Why do some lakes have the word lake before, like Lake Michigan one some after like Pike lake?
- Anonymous2 months ago
In Latin and Romance languages, the word for "lake" comes first in the names of lakes. That's actually true of all bodies of water.
Sometimes, lakes and other bodies of water originally get their names from a Romance language. That can result in the English name following the same pattern, especially since there was a movement that started a few hundred years ago and didn't end until the 20th century to try and make English more like Latin.
You mention Lake Michigan. That's a perfect example. Lake Michigan is called Lake Michigan instead of Michigan Lake because Lake Michigan was named "Lac Michigan" by French explorers back in the 1600s, French being one of those Romance languages I talked about. The transliteration of the French name "Lac Michigan" into English then became "Lake Michigan."
Just as a side note, the word "Michigan" the French borrowed from Ojibwa for "great body of water": "michi-gami."

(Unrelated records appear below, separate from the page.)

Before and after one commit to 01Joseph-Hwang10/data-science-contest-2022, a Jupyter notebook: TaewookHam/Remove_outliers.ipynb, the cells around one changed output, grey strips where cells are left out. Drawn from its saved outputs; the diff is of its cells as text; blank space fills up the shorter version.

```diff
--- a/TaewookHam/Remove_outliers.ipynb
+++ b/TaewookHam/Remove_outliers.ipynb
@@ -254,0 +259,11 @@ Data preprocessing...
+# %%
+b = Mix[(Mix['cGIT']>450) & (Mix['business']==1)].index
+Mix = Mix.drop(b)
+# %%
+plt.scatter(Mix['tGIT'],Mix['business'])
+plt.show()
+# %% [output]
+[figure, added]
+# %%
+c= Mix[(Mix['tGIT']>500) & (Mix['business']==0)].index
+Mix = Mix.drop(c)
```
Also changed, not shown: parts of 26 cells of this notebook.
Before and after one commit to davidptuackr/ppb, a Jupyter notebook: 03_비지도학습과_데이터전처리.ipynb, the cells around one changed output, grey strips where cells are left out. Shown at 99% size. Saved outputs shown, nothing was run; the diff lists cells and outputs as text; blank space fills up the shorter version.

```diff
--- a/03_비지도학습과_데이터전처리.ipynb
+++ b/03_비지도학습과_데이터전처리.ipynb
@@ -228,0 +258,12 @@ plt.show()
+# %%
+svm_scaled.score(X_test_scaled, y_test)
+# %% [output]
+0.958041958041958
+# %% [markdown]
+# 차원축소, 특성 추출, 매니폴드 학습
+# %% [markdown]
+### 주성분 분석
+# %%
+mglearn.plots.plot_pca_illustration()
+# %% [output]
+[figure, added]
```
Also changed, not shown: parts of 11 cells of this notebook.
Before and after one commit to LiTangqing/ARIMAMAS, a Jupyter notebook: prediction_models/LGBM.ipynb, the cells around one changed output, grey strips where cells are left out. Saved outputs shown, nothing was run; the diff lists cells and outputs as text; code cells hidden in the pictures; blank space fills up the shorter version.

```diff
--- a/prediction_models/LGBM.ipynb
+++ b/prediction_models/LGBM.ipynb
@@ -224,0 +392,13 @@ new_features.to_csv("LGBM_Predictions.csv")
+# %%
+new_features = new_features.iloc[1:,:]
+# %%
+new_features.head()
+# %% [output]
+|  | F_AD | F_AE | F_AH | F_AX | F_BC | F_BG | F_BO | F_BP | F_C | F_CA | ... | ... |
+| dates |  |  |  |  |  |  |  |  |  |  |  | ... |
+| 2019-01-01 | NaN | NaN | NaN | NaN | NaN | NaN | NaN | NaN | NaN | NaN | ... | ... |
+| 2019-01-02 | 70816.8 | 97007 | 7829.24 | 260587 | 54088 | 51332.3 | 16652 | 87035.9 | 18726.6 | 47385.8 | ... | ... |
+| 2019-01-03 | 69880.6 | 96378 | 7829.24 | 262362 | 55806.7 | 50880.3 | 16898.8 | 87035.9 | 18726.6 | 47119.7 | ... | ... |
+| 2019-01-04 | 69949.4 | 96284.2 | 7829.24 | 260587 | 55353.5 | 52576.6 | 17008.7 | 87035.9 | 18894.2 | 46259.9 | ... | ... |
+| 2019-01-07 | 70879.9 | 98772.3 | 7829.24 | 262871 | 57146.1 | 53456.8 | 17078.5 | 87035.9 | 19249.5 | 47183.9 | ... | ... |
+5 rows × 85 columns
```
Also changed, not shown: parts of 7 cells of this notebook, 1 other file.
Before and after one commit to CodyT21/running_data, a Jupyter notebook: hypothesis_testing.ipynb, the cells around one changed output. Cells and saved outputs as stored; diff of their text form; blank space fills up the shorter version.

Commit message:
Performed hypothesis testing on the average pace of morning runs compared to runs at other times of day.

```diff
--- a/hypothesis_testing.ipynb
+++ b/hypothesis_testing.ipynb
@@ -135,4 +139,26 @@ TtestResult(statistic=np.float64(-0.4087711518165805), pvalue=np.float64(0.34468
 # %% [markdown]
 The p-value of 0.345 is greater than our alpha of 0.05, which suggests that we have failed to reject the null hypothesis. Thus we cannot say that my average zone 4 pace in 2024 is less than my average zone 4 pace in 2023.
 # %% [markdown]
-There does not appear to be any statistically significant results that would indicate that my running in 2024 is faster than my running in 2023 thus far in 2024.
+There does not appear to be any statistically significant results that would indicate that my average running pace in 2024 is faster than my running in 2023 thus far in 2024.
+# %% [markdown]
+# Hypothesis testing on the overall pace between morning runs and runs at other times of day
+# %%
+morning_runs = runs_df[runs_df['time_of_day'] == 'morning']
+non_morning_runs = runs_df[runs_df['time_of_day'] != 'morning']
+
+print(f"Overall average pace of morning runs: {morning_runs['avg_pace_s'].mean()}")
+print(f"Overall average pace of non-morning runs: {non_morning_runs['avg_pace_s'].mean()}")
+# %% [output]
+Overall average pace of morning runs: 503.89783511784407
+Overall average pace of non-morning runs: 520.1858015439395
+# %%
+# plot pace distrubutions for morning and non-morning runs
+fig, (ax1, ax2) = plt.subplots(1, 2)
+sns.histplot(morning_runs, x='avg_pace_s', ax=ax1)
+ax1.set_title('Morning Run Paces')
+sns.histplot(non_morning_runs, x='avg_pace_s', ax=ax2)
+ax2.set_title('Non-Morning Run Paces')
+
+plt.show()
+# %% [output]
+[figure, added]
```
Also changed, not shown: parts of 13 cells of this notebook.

Another side note, not every body of water actually takes a word for the type of body of water it is as part of its name. The Nile, for example, is not named Nile River or even River Nile, though you do hear that. That's because the English name "Nile" is a transliteration of the Ancient Egyptian word meaning "river," thus "Nile River" is saying "River River," which is redundant, so it's simply called the Nile. The same is true for the Potomac, which courses through Washington, DC, because its name "Potomac" is Greek for "river," so it's simply called "the Potomac."Source(s): lifelong Michigander